characterized by Dimitrov as finding “...expression
in overestimating the revolutionization of the masses, in
overestimating the speed at which they are abandoning the positions
of reformism, and in attempting to leap over difficult stages and the
complicated tasks of the movement...”
was then and remains a significant obstacle to building a Communist
Party or a third party. But Dimitrov gave equal attention to the
dangers of right opportunism:
...we must increase in every
way our vigilance toward Right opportunism and the struggle against
it and against every one of its concrete manifestations, bearing in
mind that the danger of Right opportunism will increase in proportion
as the broad united front develops. Already there are tendencies to
reduce the role of the Communist Party in the ranks of the united
front and to effect a reconciliation with Social-Democratic ideology.

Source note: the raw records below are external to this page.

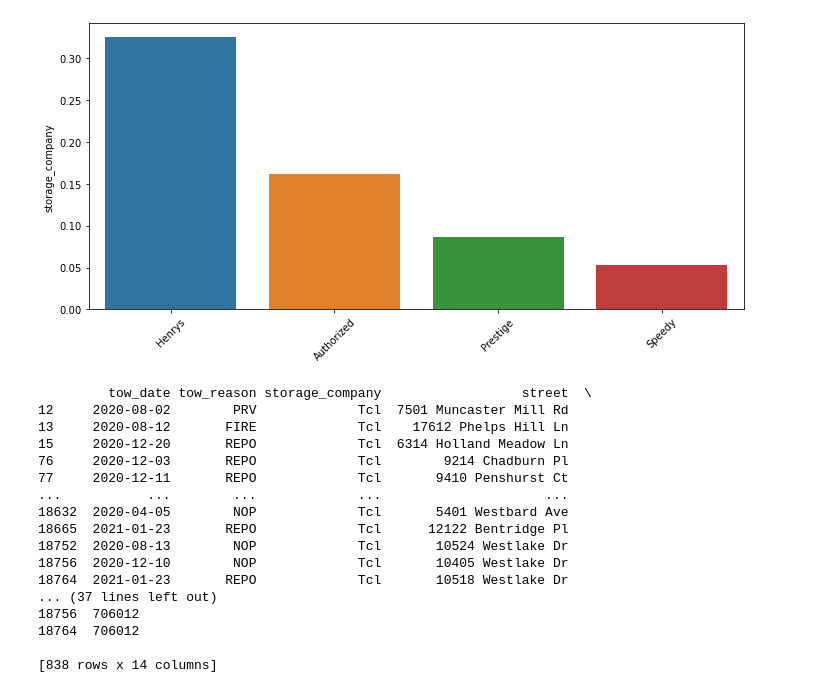
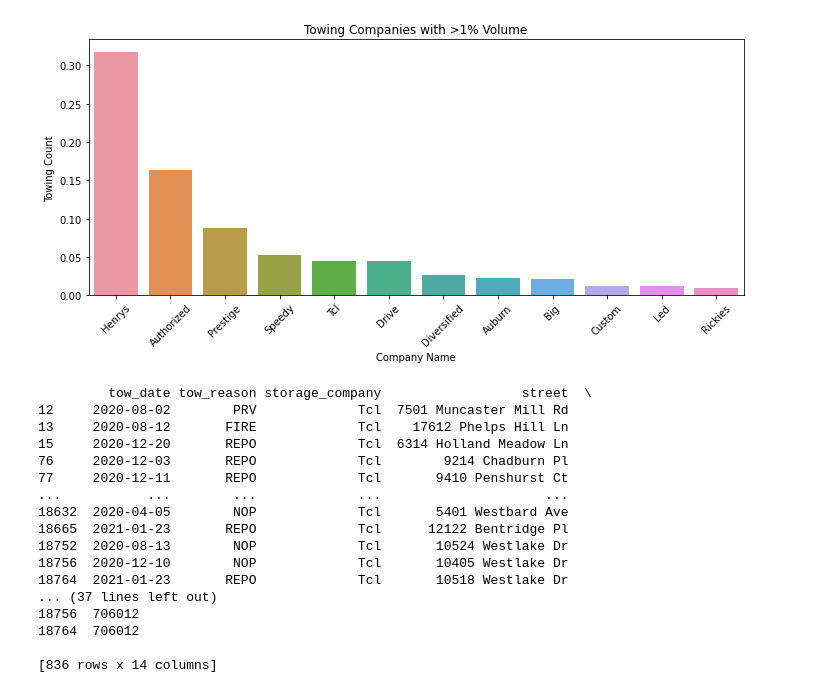
Before and after one commit to libclick/DATA205, a Jupyter notebook: CAPSTONE_ANAYSIS_AND_VISUALIZATION.ipynb, the cells around one changed output. Saved outputs shown, nothing was run; the diff lists cells and outputs as text; code cells hidden in the pictures.

```diff
--- a/CAPSTONE_ANAYSIS_AND_VISUALIZATION.ipynb
+++ b/CAPSTONE_ANAYSIS_AND_VISUALIZATION.ipynb
@@ -15,6 +15,7 @@ from geopandas import GeoDataFrame
 from pygeocoder import Geocoder
 # %%
 tow = pd.read_csv('/Users/elizabethclick/Desktop/DATA205/tow_clean.csv')
+tow.drop(tow[tow['hh_income'] < 0].index, inplace = True)
 tow.head()
 # %% [output]
 |  | tow_date | tow_reason | storage_company | street | city | geo_location | longitude | latitude | location | ... |
@@ -124,6 +247,6 @@ plt.show()
 # %%
 ##WHICH COMPANIES ARE TOWING AND ARE THERE DISCREPANCIES?
-tow_company=tow['storage_company'].value_counts(normalize = True)[tow['storage_company'].value_counts(normalize = True)> 0.05]
+tow_company=tow['storage_company'].value_counts(normalize = True)[tow['storage_company'].value_counts(normalize = True)> 0.01]
 company_count = tow["storage_company"].value_counts()
 company_freq = tow["storage_company"].value_counts(normalize = True)
 print(company_freq)
@@ -149,11 +280,14 @@ Name: storage_company, dtype: float64
 # %%
 #Visualization of towing by company
 sns.barplot(x=tow_company.index, y=tow_company)
+plt.title("Towing Companies with >1% Volume")
+plt.xlabel("Company Name")
+plt.ylabel("Towing Count")
 plt.xticks(rotation=45)
 plt.tight_layout()
 plt.show()
 # %% [output]
-[figure, old version]
+[figure, new version]
 # %%
 #838 companies still listed as Tcl could not be identified
 print(tow[tow["storage_company"] == "Tcl"])
@@ -174,4 +308,4 @@ print(tow[tow["storage_company"] == "Tcl"])
 18756  706012
 18764  706012
 
-[838 rows x 14 columns]
+[836 rows x 14 columns]
```
Also changed, not shown: parts of 45 cells of this notebook.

Nor must we lose sight of the fact that the tactics of the united
front are a method of clearly convincing the Social-Democratic
workers of the correctness of the Communist policy and the
incorrectness of the reformist policy, and that they are not
a reconciliation with Social-Democratic ideology and practice.
A successful struggle to establish the united front imperatively
demands constant struggle in our ranks against tendencies to
depreciate the role of the
Party, against legalist
illusions, against reliance
on spontaneity and automatism,
both in liquidating fascism and in implementing the united front
against the slightest
vacillation at the moment of decisive action.
it is a mistake to surrender the revolutionary program to appease
tactical alliances or coalitions. Joint action is possible, maybe
essential at times, but without sacrificing the integrity and
revolutionary ideology to tactical partners. This is a nuance lost on
those rushing to uncritically embrace the electoral slates of the
Democratic Party and to hide the goal of socialism under a basket.
abandoning the struggle against capitalism, for socialism, should be
honest about their change of heart. They should not hide behind an
inflated threat or a misrepresented tactic.
fascism was a mortal, worldwide threat in the 1930s and 1940s.
Communists devised special tactics to broaden and deepen the fight
against it. They did so without illusions about the commitment of
other forces or without corrupting or compromising their principles.
They led and won that fight, except, unfortunately, in Spain.
similar threat may arise again when revolutionary forces present an
existential challenge to the conventional rule of the capitalist
it may not. That will depend, as Dimitrov points out, on the balance
of forces between revolutionaries and their adversaries.
those who imagine a world without capitalism should not be misled by
false prophets who pretend to find a road to socialism through the
Democratic Party. Those who aspire to socialism should not be seduced
by naysayers who insist that the struggle for socialism should be
postponed until all of the specters and ghouls of the right are